Tipperary had sent Kelly in for Pa Bourke in the 33rd minute, a move which brought huge rewards. It wasn't that Bourke was playing badly but Kelly's cuteness brought a new dimension to the attack.
"He has been going so well that we couldn't keep him on the bench too long," said Declan Ryan.
Lar Corbett's return for his first start since his self-imposed exile worked well, even if he didn't score. It wasn't that he didn't have chances, but he repeatedly opted to lay the ball off to a colleague when he could have pulled the trigger. Presumably, his predatory instincts will become more refined as the season progresses.
Just as they had done in the first half, Waterford made progress early in the second period, twice going into the lead before Tipp hit a match-turning spell which yielded 1-4 in 10 minutes.
It left Waterford with a challenge which they took on with commendable determination, only to have it undermined by poor shooting and questionable decision-making.
Still, they have plenty to work on and, as they proved in previous years when they came up short in Munster, they are well capable of rebuilding their All-Ireland challenge into something really substantial.
"We played some good hurling at times. The last 10 minutes of the first half we played as we wanted to. We got quick ball into the forwards which worked well for us. It's disappointing to lose, but we can take positives. We'll be back strong, fitter and faster," said Waterford manager Michael Ryan.
For Tipperary, it was the culmination of a solid provincial campaign where they racked up three wins with improved performances each time. They still appear to be playing very much within themselves, which is a highly satisfactory situation to take into the All-Ireland semi-final.
There is, of course, every chance that the August 19 showdown will be against Kilkenny, a possibility which, according to Declan Ryan, hadn't even registered prior to yesterday's game.
"Our only focus was on the Waterford game. It had to be because they showed what they're capable of," he said. "The lads will go back to their clubs for a while now and then we'll start focusing on the semi-final and whoever our opponents are."
They will do from a position of real strength. Ryan admitted that he wasn't happy with the manner in which Tipperary started both halves, but there was an awful lot to admire about the rest of their game.
There's a huge sense of energy coursing through the team, and with such a talented bench applying constant pressure for places, Ryan is playing with an exceptionally strong hand.

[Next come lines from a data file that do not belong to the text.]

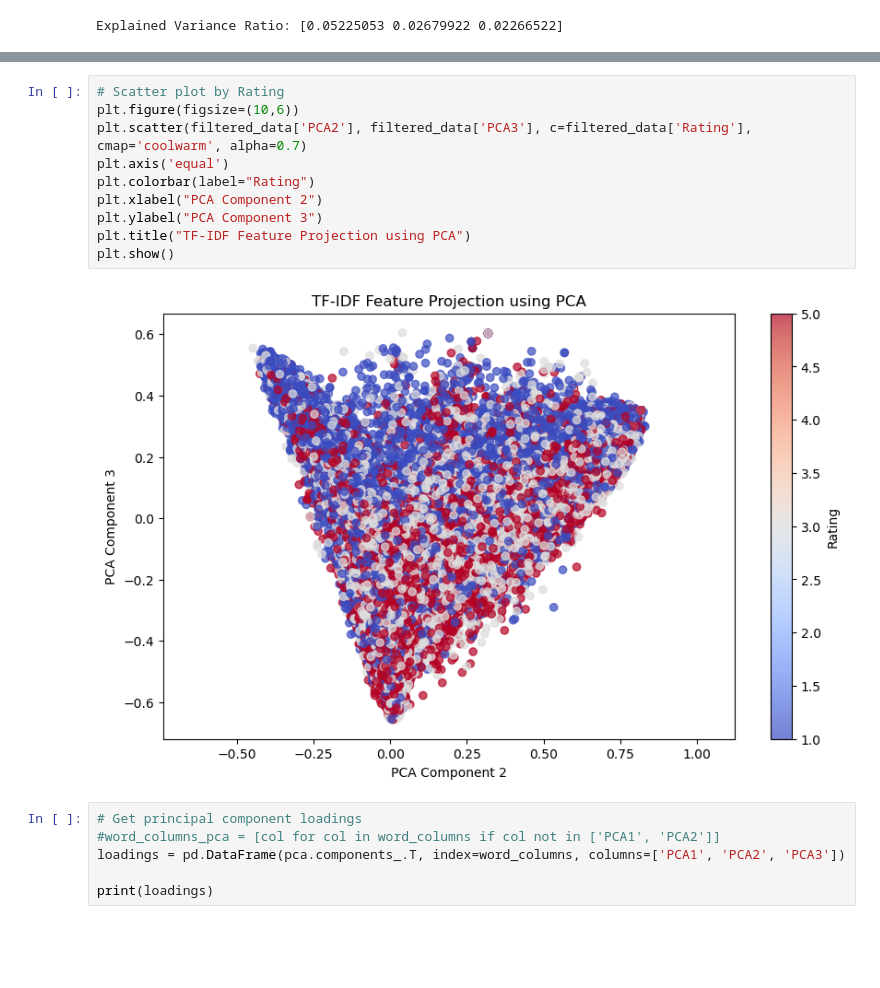
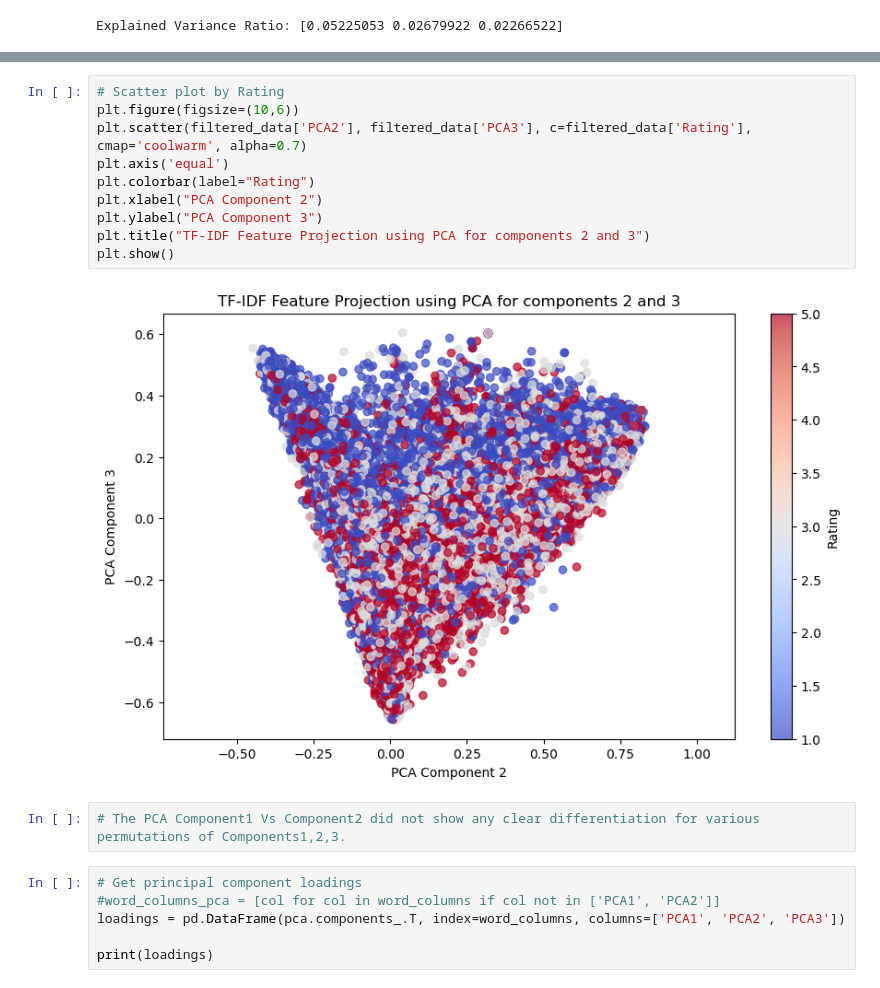
Before and after one commit to nishamizh/ReviewAnalysis-Capstone2, a Jupyter notebook: EDA-NLP.ipynb, the cells around one changed output, grey strips where cells are left out. Drawn from its saved outputs; the diff is of its cells as text; blank space fills up the shorter version.

```diff
--- a/EDA-NLP.ipynb
+++ b/EDA-NLP.ipynb
@@ -524,15 +507,17 @@ plt.show()
 # %%
 # Scatter plot by Rating
 plt.figure(figsize=(10,6))
 plt.scatter(filtered_data['PCA2'], filtered_data['PCA3'], c=filtered_data['Rating'], cmap='coolwarm', alpha=0.7)
 plt.axis('equal')
 plt.colorbar(label="Rating")
 plt.xlabel("PCA Component 2")
 plt.ylabel("PCA Component 3")
-plt.title("TF-IDF Feature Projection using PCA")
+plt.title("TF-IDF Feature Projection using PCA for components 2 and 3")
 plt.show()
 # %% [output]
-[figure, old version]
+[figure, new version]
+# %%
+# The PCA Component1 Vs Component2 did not show any clear differentiation for various permutations of Components1,2,3.
 # %%
 # Get principal component loadings
 #word_columns_pca = [col for col in word_columns if col not in ['PCA1', 'PCA2']]
```
Also changed, not shown: parts of 14 cells of this notebook.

Waterford don't have the same resources, but they still have enough big-day performers to trouble the best. They did that for a long time yesterday, but once their accuracy deserted them in the second half, they were always heading for defeat against slicker opposition who still have plenty of areas where they can improve.
"We haven't played at our best so far," said Declan Ryan. Perhaps, but it was still good enough to rule Munster and head for Croke Park in a very positive frame of mind.
Scorers -- Tipperary: J O'Brien 1-3, S Bourke 1-1, E Kelly (2f), N McGrath 0-3 each, B O'Meara, P Bourke (2f) 0-2 each, Padraic Maher, S McGrath, M Cahill 0-1 each. Waterford: M Shanahan 0-8 (5f, 1'65'), J Mullane 0-3, S Walsh 0-2, Pauric Mahony, S Molumphy, E Kelly (f) 0-1 each.
Tipperary -- B Cummins 8; C O'Brien 6, P Curran 7, M Cahill 7; T Stapleton 7, C O'Mahony 7, Padraic Maher 8; B Maher 7, S McGrath 7; P Bourke 6, Patrick Maher 8, L Corbett 7; B O'Meara 7, J O'Brien 9, N McGrath 8. Subs: E Kelly 8 for Bourke (33), S Bourke 8 for O'Meara (51), D Maher for Stapleton (64), S Callanan for N McGrath (66).
Waterford -- S O'Keeffe 7; N Connors 7, L Lawlor 6, S Daniels 6; T Browne 7, M Walsh 7, K Moran 8; S Molumphy 7, Philip Mahony 6; M Shanahan 7, S Prendergast 7, Pauric Mahony 6; J Mullane 7, S Walsh 7, G O'Brien 5. Subs: E Kelly 5 for G O'Brien (45), P O'Brien 5 for Pauric Mahony (45), M O'Neill 5 for S Walsh (61), J Nagle for Browne (62).
Ref -- C McAllister (Cork)